**INSTRUCTIONS FOR THE TASK**
In the records below, find each line containing the word "guns" and copy it.

_____

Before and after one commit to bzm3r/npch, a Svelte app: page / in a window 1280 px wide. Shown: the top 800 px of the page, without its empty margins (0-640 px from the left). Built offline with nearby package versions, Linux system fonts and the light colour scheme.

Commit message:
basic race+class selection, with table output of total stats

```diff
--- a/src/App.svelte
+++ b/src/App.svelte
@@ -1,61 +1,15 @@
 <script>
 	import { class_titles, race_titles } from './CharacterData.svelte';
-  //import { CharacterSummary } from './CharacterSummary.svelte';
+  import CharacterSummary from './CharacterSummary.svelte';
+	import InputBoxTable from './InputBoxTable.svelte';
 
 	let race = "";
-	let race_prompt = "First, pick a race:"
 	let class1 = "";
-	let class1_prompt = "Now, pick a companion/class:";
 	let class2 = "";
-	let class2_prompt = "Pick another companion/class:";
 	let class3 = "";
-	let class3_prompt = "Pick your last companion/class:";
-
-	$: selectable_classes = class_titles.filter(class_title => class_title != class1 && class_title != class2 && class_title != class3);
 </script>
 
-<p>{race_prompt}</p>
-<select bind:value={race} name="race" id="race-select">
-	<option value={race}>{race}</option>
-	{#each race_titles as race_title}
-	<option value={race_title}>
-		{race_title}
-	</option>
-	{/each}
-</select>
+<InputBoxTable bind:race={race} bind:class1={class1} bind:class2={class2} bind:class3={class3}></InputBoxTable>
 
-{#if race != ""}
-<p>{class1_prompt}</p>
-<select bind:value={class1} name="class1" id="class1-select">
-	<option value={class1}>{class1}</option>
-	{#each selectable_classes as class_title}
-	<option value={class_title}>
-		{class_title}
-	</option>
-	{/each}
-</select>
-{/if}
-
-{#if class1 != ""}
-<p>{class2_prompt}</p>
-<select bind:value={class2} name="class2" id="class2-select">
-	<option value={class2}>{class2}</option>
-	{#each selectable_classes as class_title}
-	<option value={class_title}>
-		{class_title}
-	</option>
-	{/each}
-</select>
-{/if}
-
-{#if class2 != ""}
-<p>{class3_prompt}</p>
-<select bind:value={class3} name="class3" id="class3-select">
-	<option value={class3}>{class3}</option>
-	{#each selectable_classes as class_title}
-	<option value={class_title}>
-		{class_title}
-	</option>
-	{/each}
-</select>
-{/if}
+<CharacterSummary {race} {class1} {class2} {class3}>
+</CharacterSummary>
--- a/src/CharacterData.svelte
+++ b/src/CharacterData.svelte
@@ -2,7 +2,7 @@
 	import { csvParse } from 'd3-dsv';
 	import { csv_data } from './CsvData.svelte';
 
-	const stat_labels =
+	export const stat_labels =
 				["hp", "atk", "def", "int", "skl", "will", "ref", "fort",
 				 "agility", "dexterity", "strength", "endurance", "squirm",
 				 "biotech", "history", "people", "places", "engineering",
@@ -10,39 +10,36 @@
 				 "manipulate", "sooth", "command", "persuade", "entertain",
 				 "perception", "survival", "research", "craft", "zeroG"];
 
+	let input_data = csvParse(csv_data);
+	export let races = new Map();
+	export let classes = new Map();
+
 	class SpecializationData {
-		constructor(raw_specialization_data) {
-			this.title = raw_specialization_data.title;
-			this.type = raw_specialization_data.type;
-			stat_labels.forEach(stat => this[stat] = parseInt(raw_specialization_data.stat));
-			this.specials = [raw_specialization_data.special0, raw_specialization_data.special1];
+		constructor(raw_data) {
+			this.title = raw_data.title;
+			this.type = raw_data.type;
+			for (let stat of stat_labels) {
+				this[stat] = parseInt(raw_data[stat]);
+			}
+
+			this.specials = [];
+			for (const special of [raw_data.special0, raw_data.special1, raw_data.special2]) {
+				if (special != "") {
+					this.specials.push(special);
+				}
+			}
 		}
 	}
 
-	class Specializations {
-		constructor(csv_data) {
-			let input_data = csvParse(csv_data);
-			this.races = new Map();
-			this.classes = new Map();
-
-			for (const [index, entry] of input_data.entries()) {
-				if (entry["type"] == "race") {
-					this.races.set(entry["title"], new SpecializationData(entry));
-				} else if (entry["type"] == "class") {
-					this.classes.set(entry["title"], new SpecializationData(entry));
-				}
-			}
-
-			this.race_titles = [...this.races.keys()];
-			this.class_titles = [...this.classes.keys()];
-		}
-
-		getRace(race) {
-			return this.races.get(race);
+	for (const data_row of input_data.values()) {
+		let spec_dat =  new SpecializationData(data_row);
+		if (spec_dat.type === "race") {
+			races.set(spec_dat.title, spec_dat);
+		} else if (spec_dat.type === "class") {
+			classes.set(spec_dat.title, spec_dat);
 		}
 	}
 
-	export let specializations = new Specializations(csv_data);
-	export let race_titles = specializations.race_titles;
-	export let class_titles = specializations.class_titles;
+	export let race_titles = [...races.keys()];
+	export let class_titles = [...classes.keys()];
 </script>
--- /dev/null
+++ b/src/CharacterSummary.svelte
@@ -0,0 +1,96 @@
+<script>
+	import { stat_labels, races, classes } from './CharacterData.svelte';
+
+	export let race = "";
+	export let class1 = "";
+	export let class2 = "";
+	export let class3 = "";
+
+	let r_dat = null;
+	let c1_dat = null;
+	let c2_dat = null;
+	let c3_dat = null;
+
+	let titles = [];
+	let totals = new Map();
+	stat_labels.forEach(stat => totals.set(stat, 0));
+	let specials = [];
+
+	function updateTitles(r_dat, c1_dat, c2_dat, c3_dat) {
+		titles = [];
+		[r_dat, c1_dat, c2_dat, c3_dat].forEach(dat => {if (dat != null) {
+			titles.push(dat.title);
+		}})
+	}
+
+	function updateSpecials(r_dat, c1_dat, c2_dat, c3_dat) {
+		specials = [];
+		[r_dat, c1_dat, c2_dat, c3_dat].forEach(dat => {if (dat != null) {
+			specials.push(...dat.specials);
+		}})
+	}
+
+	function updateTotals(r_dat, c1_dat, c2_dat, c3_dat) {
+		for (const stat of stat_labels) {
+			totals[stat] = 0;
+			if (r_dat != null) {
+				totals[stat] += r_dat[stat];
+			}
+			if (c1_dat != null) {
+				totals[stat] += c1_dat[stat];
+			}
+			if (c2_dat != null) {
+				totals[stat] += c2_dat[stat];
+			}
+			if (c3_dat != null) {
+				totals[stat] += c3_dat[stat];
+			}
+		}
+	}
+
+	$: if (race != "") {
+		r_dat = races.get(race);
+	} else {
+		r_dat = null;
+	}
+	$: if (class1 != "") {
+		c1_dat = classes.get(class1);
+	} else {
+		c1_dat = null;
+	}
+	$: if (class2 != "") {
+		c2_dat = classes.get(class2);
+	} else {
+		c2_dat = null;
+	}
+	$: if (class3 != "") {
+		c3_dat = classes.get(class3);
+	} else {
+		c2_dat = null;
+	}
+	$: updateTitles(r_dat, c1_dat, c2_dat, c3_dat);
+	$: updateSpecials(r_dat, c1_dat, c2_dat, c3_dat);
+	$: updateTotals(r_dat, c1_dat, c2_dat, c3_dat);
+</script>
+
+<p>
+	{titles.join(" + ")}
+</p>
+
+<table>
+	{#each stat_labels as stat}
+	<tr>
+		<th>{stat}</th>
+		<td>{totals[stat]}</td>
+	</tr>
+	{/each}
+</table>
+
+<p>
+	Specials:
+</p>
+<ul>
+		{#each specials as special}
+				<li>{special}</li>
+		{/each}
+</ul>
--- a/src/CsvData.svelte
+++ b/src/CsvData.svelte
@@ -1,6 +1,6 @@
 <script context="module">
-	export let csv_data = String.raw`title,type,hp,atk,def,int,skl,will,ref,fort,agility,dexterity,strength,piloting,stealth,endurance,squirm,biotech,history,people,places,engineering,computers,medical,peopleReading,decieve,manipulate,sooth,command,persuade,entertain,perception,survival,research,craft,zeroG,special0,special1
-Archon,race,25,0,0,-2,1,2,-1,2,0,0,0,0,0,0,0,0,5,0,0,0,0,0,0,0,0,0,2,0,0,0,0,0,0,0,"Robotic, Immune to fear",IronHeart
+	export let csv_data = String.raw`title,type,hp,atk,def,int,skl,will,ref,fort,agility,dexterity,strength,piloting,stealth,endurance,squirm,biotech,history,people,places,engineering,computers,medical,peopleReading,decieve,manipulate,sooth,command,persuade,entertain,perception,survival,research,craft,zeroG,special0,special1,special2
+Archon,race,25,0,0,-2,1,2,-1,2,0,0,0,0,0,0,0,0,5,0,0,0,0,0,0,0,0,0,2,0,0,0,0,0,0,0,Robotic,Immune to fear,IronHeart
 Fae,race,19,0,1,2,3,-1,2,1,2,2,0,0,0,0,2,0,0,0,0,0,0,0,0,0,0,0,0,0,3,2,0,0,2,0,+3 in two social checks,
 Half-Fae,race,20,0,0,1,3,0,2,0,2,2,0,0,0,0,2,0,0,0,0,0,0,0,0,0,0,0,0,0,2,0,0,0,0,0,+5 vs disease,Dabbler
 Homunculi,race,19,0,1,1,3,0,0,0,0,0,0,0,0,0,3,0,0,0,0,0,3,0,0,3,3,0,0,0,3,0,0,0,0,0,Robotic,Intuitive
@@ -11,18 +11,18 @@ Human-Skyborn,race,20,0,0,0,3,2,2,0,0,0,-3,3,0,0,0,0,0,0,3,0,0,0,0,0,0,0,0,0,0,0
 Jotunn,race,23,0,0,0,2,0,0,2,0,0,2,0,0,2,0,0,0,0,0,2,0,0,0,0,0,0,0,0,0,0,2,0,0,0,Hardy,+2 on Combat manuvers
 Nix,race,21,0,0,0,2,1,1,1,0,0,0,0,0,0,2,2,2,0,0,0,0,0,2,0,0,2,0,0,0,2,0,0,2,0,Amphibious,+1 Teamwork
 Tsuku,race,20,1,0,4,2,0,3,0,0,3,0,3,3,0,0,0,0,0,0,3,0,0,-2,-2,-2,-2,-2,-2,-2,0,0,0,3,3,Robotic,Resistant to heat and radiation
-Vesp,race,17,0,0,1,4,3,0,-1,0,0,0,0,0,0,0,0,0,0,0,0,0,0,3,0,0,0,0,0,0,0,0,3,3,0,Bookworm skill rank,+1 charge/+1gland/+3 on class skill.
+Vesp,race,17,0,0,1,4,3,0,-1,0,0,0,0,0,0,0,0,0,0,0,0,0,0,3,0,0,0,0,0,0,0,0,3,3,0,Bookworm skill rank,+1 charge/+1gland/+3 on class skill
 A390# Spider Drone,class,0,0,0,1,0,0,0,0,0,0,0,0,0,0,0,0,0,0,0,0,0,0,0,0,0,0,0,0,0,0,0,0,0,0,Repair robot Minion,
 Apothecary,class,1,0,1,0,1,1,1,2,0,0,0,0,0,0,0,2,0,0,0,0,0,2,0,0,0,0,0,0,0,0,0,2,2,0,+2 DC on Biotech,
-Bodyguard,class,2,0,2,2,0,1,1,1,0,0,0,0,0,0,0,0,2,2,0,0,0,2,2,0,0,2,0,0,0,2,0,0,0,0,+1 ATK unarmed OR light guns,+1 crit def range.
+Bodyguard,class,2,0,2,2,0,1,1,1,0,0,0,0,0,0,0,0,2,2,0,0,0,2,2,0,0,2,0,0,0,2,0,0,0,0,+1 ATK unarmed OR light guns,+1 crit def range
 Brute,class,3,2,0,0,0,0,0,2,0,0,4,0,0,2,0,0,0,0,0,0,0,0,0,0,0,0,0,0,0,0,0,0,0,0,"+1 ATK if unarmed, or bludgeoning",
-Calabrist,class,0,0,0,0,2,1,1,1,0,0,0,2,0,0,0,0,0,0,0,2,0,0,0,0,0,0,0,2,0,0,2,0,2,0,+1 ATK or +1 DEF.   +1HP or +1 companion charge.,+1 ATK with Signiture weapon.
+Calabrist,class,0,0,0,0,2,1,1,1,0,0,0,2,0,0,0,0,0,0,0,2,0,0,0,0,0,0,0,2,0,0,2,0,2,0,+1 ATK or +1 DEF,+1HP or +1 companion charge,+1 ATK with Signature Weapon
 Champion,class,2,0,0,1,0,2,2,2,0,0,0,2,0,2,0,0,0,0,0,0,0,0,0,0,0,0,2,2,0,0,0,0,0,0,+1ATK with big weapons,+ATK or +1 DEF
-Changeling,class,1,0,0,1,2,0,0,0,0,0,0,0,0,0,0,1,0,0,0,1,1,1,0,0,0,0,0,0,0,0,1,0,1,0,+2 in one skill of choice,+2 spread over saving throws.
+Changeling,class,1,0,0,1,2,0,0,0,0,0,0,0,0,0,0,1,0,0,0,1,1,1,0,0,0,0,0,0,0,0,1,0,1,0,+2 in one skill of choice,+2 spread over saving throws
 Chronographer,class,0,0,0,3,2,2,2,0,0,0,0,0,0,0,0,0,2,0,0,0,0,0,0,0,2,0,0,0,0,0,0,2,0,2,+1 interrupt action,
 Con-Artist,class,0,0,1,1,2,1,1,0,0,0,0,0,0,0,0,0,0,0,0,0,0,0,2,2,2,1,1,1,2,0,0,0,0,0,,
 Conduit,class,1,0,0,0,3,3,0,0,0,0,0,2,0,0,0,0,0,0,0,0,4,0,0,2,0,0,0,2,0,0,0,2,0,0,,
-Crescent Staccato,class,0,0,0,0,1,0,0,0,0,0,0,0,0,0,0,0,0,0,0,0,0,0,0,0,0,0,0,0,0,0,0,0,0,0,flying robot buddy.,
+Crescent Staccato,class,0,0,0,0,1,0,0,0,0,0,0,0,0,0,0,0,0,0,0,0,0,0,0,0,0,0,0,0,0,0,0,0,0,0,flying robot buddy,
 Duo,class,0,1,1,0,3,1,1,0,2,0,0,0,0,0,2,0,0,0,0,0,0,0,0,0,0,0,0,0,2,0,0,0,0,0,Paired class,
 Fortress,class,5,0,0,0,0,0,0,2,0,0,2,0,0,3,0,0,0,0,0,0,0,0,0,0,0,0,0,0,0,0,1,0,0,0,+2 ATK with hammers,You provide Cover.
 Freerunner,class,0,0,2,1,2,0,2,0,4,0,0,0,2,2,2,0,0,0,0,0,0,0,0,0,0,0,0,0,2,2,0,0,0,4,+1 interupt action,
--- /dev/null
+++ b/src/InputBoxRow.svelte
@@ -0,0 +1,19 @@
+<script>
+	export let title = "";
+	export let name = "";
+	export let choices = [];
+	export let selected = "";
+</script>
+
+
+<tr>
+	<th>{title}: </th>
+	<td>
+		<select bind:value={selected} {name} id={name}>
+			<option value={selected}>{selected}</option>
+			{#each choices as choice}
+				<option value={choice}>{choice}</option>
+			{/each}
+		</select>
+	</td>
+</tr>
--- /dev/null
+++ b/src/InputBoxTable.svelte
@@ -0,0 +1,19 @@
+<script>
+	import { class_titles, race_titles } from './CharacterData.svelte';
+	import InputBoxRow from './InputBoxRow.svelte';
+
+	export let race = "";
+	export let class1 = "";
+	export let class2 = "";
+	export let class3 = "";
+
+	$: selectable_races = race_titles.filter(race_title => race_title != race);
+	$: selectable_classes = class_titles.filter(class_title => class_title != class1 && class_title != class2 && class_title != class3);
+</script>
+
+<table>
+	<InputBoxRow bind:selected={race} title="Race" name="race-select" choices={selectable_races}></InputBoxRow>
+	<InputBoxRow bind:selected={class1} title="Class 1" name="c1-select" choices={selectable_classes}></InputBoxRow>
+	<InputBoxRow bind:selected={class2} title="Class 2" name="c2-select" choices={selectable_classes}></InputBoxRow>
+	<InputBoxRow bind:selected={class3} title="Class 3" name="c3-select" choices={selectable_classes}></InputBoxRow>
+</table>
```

_____

**TASK SOLUTION**
-Bodyguard,class,2,0,2,2,0,1,1,1,0,0,0,0,0,0,0,0,2,2,0,0,0,2,2,0,0,2,0,0,0,2,0,0,0,0,+1 ATK unarmed OR light guns,+1 crit def range.
+Bodyguard,class,2,0,2,2,0,1,1,1,0,0,0,0,0,0,0,0,2,2,0,0,0,2,2,0,0,2,0,0,0,2,0,0,0,0,+1 ATK unarmed OR light guns,+1 crit def range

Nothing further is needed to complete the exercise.